Speaking in front of a group of people is considered to be the number one fear of the average person. This is quite amazing; especially as number two is death! As Jerry Seinfield once said, that means to the average person if you have to be at a funeral, you would rather be in the coffin than doing the eulogy!
The fear of public speaking will prevent you from achieving your true potential as a business leader.
But imagine if you were comfortable presenting in public and took every opportunity presented. What could this do for you and your business?
I am a little odd as I have developed a love for public speaking and performing! But like everyone else I have been crippled by nerves in the past.
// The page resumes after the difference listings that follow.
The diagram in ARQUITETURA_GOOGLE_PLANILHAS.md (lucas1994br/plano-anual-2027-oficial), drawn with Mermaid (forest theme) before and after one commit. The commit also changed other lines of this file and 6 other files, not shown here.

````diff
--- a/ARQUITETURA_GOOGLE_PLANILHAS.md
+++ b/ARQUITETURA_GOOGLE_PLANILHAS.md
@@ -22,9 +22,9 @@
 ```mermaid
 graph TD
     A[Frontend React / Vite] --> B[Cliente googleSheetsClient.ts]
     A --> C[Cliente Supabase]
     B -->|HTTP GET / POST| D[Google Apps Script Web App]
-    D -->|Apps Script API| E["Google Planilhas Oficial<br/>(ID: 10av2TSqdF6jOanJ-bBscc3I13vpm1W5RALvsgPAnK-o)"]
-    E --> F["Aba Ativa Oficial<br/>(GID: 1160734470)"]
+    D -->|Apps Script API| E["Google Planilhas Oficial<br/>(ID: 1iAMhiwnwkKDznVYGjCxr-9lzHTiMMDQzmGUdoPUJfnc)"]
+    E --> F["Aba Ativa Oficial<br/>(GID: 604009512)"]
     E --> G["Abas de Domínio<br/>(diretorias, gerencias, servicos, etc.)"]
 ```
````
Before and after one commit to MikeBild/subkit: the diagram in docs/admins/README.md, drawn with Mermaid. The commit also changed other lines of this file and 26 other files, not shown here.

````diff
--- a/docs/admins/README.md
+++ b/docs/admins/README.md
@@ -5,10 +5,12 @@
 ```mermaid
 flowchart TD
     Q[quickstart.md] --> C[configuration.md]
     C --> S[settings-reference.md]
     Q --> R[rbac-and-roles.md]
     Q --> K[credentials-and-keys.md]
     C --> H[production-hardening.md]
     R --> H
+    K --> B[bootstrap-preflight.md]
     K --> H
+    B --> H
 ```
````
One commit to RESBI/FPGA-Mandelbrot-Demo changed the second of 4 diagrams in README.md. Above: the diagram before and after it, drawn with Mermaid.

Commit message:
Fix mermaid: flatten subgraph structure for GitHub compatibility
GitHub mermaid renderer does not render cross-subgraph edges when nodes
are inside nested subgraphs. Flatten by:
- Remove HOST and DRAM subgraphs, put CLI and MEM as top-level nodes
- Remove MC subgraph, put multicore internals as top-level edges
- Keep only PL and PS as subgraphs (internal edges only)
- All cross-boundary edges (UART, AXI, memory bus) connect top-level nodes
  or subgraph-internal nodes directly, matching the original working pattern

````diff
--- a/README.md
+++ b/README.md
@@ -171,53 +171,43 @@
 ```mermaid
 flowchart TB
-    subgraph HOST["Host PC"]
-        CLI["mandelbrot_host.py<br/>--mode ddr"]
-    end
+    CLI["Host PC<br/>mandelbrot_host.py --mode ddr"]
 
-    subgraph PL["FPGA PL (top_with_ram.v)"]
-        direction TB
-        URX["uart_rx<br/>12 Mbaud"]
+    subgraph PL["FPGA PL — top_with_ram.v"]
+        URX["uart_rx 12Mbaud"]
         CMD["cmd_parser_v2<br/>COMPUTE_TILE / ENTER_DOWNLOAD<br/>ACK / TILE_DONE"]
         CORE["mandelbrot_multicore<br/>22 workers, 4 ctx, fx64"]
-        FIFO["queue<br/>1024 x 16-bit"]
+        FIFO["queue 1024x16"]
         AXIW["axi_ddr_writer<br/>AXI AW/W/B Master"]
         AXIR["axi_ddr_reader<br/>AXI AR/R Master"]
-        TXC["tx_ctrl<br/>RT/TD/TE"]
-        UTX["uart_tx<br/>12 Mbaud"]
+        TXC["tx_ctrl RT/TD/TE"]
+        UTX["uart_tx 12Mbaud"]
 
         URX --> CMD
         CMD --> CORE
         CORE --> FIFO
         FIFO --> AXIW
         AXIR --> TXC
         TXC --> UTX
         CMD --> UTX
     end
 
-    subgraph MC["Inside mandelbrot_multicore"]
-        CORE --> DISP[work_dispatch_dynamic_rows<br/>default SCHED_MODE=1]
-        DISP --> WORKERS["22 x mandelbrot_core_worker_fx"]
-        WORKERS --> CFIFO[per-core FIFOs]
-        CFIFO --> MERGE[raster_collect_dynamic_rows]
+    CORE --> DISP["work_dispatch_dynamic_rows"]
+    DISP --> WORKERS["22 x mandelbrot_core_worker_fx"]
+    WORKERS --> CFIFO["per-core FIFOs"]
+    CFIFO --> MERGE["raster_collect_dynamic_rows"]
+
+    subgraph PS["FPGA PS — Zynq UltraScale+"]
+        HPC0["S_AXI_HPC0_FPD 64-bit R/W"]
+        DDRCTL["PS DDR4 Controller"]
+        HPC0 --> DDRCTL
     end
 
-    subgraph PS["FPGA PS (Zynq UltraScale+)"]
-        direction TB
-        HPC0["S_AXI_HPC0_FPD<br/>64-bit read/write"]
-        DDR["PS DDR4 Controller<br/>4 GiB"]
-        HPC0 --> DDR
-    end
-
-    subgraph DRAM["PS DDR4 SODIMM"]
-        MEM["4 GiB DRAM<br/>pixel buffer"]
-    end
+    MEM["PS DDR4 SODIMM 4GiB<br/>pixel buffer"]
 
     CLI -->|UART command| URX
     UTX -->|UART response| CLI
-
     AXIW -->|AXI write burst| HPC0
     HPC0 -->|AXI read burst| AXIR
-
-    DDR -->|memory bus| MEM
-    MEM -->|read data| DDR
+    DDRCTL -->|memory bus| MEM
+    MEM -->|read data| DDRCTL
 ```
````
Now thankfully it is more of an excited buzz (that is what I choose to tell myself anyway!).
The reason we feel so fearful is that we have part of our brain that deals with our protection and it does not understand the difference between something that is truly life threatening and something that is creating the fear, fight or flight response for other reasons.
We have existed on the planet for well over 100,000 years and for the most part human experience has been based around hunting, protection and other basic urges and needs. There is part of our mind that is still attuned to this and when we stand up in front of a group of people it fears we are in mortal danger!
So a big part of confidence building is around soothing and calming this part of our brain. So we firstly need to get a sense of perspective. Our lives do not depend on one presentation. The audience do not wish us harm, in fact they wish us well. So we need to intercept and change our internal dialogue to be a more helpful one. This also means stopping any internal or external comments such as “I can’t present”, “I am going to bore people”, “I am really nervous” etc.
As well as adapting our internal and external dialogue, an important way to gain confidence is to relive past experiences when things have gone well. This relates to a technique (from Neuro Linguistic Programming) called anchoring. I use a process called “The Circle of Excellence” for myself and my clients and this is a brilliant way of bringing memories back to help you in a new situation.
My final piece of advice for this blog is to do some work beforehand on visualisation. Your unconscious mind does not know the difference between real events and imagined ones. So for a few days before, spend time visualising what your event would be like if it went really well! You can give yourself a bank of confidence building experiences, just by lying in your bed last thing before going to sleep!
To find out more about our presentation skills programmes with the Chamber of Commerce please click here.